Top of DATASET

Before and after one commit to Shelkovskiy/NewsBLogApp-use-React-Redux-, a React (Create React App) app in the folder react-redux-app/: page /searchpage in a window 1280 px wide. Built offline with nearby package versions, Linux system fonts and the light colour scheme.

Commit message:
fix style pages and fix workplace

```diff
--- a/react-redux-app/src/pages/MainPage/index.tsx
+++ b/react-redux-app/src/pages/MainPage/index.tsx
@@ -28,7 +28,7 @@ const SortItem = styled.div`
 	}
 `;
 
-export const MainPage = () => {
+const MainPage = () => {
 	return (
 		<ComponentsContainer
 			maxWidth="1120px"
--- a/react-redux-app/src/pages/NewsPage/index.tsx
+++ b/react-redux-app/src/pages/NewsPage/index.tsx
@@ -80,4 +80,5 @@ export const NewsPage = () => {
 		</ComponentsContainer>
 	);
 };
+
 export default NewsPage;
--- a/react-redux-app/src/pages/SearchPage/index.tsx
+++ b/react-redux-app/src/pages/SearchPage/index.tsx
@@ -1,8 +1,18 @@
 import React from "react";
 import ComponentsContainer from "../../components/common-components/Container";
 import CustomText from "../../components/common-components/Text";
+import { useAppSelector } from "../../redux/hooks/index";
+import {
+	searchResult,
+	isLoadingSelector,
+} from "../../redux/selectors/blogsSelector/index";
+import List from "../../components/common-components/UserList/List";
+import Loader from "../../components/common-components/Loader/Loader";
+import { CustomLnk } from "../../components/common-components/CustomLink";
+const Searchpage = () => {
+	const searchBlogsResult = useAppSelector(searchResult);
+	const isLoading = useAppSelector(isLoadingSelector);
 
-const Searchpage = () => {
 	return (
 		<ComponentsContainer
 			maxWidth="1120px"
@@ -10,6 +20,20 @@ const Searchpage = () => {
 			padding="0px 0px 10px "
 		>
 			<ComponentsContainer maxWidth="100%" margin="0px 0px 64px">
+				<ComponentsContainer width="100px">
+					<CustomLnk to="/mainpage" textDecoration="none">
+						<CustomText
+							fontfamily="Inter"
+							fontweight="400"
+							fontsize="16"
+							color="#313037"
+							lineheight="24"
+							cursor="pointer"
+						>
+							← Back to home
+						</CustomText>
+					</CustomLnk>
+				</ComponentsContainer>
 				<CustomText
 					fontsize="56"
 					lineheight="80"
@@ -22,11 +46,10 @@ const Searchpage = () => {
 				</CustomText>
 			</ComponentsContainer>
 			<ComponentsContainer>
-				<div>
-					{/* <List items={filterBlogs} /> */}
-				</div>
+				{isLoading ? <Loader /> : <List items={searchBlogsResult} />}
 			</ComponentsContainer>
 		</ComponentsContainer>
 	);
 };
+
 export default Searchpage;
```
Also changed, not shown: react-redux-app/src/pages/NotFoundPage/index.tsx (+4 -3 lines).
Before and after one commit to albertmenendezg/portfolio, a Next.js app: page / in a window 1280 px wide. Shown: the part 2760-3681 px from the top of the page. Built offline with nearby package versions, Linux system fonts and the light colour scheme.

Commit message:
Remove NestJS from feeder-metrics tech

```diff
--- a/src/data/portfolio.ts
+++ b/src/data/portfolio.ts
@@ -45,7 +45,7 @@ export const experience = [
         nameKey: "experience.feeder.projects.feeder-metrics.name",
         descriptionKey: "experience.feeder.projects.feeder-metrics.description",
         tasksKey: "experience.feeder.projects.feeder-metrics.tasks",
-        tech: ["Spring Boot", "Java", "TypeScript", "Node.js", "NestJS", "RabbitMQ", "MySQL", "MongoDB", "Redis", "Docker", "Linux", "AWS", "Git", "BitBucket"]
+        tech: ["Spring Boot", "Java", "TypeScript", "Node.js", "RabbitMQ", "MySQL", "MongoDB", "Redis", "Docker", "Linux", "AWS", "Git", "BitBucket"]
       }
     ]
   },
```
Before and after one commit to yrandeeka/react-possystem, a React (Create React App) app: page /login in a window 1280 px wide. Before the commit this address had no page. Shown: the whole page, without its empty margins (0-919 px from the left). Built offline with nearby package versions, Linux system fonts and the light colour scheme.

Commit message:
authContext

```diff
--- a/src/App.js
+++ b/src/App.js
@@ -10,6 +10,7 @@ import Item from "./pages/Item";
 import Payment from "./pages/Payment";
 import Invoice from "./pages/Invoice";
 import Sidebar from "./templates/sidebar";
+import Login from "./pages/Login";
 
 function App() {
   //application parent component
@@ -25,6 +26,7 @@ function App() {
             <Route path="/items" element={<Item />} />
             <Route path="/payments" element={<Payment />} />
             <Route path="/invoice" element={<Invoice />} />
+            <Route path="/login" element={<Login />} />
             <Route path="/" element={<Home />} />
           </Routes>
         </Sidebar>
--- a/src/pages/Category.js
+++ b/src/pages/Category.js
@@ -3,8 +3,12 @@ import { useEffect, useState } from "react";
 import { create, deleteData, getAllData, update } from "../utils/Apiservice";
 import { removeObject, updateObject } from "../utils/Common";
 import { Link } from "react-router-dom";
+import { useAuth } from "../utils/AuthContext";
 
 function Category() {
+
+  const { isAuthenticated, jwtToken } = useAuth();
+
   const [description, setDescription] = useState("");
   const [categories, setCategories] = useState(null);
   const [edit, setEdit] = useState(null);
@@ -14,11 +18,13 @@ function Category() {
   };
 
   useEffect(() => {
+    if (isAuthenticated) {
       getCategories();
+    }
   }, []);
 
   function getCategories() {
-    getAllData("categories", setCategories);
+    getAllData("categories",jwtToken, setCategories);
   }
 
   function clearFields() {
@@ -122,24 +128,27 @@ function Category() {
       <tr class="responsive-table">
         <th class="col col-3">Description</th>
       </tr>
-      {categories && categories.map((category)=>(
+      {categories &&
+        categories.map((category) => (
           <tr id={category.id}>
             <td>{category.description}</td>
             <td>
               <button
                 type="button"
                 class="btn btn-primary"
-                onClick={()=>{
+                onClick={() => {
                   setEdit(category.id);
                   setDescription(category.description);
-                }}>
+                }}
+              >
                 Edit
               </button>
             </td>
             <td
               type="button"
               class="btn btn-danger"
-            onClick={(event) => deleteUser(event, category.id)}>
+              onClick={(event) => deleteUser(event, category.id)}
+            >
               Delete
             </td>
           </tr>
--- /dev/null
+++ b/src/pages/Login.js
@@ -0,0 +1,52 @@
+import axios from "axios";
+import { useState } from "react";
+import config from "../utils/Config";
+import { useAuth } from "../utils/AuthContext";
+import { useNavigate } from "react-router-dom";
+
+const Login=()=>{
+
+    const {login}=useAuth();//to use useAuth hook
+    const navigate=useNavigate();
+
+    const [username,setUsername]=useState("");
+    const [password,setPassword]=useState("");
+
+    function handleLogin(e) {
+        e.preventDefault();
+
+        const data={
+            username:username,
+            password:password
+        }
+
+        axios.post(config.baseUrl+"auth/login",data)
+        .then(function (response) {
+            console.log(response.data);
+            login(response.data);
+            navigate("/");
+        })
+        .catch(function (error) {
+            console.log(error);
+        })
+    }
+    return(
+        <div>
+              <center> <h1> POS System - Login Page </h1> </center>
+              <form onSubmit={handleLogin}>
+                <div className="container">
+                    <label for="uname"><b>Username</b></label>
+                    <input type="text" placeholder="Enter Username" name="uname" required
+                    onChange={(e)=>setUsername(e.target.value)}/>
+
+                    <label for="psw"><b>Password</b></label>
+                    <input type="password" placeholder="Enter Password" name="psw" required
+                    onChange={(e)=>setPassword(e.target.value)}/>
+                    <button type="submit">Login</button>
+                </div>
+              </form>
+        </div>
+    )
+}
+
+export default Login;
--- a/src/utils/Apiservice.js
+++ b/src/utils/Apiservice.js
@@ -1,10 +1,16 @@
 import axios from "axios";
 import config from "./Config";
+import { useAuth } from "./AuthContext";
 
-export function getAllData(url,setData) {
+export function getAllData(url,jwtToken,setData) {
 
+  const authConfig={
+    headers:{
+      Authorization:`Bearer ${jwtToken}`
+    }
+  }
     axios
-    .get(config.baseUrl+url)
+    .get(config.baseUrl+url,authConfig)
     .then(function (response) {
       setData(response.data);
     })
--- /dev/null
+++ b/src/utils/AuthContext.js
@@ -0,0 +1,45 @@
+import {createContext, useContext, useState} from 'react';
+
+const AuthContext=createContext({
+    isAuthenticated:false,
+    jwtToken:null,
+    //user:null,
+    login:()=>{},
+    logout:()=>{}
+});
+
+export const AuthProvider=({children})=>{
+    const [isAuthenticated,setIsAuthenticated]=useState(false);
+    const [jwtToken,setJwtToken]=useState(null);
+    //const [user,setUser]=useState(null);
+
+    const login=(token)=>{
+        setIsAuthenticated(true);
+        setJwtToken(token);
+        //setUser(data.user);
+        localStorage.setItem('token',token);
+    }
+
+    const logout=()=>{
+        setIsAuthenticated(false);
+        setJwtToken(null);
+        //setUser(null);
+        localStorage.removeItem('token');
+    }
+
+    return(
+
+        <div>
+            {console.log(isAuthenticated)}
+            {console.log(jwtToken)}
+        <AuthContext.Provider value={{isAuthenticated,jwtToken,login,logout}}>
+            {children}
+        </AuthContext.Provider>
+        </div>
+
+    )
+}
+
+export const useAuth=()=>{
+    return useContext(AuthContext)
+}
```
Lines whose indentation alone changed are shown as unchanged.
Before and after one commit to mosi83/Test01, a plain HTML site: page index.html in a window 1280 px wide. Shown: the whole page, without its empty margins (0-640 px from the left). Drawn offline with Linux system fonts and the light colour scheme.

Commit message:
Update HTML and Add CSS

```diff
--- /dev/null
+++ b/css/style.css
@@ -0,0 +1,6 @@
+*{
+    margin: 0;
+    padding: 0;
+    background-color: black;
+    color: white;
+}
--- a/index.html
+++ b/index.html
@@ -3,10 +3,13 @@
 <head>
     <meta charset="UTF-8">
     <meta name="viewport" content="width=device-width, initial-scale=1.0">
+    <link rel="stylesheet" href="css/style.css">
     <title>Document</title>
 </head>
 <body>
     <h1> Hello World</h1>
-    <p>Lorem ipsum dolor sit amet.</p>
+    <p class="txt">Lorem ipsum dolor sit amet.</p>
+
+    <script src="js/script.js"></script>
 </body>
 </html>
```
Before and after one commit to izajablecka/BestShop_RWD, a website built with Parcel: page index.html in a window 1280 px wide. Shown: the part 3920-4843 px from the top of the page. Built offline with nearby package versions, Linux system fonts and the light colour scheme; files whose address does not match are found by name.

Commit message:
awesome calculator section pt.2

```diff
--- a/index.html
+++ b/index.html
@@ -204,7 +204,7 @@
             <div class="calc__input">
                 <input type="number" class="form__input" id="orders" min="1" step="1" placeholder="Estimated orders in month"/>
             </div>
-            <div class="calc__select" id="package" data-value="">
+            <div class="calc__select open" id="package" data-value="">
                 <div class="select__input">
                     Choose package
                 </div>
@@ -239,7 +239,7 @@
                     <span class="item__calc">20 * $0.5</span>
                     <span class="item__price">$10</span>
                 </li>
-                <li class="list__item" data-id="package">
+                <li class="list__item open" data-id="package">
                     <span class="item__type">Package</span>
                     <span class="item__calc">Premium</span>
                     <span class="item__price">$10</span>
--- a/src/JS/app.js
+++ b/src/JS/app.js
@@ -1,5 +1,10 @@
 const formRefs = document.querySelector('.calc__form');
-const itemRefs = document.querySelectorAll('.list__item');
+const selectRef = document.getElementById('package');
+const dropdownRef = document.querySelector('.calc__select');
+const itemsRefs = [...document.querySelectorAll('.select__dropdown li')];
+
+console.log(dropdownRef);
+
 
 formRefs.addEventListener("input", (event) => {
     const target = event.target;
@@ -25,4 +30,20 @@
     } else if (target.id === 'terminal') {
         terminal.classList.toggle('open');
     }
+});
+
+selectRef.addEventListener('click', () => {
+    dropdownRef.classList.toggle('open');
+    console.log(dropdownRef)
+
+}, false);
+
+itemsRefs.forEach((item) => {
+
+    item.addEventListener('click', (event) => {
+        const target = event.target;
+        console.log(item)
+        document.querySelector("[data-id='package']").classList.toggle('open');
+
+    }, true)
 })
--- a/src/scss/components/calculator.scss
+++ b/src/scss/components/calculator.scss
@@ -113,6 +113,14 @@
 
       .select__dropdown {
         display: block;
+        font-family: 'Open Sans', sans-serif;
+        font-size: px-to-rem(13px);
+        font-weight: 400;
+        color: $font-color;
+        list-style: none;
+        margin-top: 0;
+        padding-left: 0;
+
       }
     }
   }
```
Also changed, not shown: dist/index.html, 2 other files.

Bottom of DATASET

### ACTION ITEM:
In the entries above, how many lines hold "left"? Answer with the number alone.

### ANSWER BOX:
3